Before-and-after change data
• • • • • • •
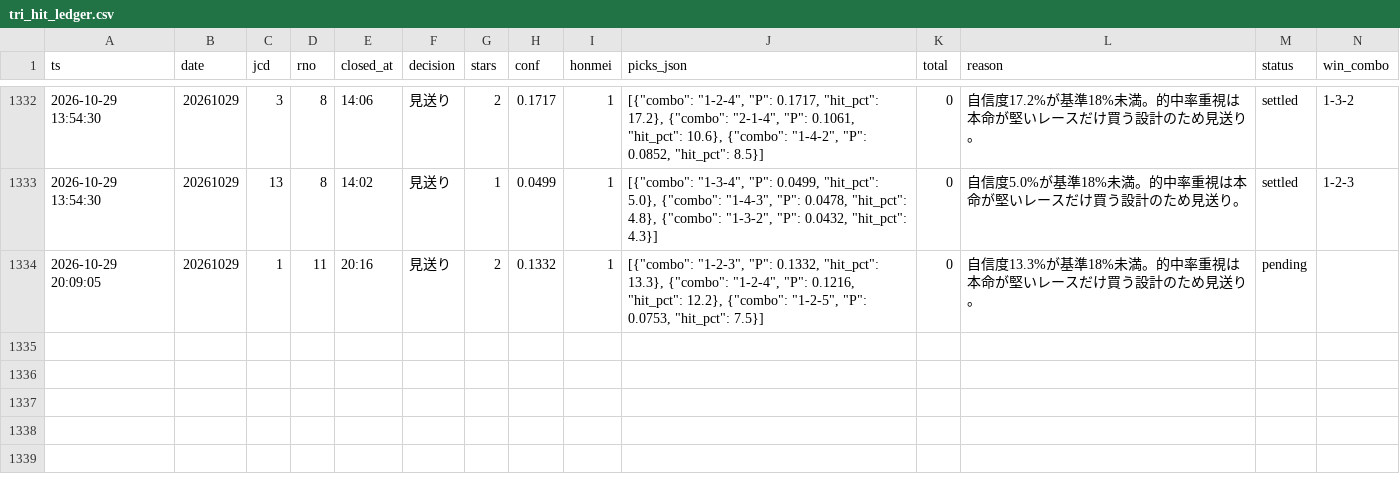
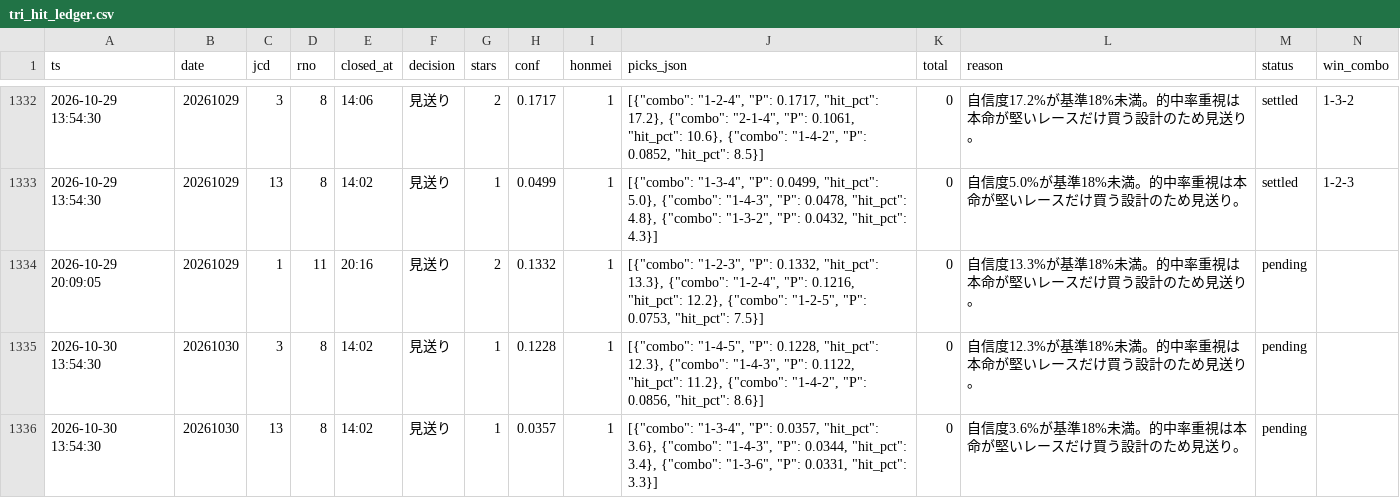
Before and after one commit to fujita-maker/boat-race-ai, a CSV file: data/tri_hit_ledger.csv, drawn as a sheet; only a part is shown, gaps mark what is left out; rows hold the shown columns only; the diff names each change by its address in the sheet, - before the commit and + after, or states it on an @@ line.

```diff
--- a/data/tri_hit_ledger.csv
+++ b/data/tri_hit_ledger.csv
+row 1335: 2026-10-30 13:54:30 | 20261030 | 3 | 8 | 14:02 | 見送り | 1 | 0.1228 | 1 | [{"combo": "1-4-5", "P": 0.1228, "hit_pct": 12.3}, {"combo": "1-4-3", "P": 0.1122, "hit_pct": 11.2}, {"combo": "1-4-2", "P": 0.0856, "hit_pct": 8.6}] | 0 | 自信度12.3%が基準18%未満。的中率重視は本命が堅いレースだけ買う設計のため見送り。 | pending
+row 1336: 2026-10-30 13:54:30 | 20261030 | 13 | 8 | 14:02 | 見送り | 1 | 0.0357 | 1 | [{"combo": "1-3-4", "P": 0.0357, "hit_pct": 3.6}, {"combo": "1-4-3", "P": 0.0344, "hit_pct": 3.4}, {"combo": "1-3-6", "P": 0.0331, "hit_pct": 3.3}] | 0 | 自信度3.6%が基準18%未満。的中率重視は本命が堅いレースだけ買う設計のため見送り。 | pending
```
• • • • • • •
» AIM OF THE EXERCISE:
Copy the data above word for word. Pictures stay out.

» RESPONSE TO THE TASK:
Before and after one commit to fujita-maker/boat-race-ai, a CSV file: data/tri_hit_ledger.csv, drawn as a sheet; only a part is shown, gaps mark what is left out; rows hold the shown columns only; the diff names each change by its address in the sheet, - before the commit and + after, or states it on an @@ line.

```diff
--- a/data/tri_hit_ledger.csv
+++ b/data/tri_hit_ledger.csv
+row 1335: 2026-10-30 13:54:30 | 20261030 | 3 | 8 | 14:02 | 見送り | 1 | 0.1228 | 1 | [{"combo": "1-4-5", "P": 0.1228, "hit_pct": 12.3}, {"combo": "1-4-3", "P": 0.1122, "hit_pct": 11.2}, {"combo": "1-4-2", "P": 0.0856, "hit_pct": 8.6}] | 0 | 自信度12.3%が基準18%未満。的中率重視は本命が堅いレースだけ買う設計のため見送り。 | pending
+row 1336: 2026-10-30 13:54:30 | 20261030 | 13 | 8 | 14:02 | 見送り | 1 | 0.0357 | 1 | [{"combo": "1-3-4", "P": 0.0357, "hit_pct": 3.6}, {"combo": "1-4-3", "P": 0.0344, "hit_pct": 3.4}, {"combo": "1-3-6", "P": 0.0331, "hit_pct": 3.3}] | 0 | 自信度3.6%が基準18%未満。的中率重視は本命が堅いレースだけ買う設計のため見送り。 | pending
```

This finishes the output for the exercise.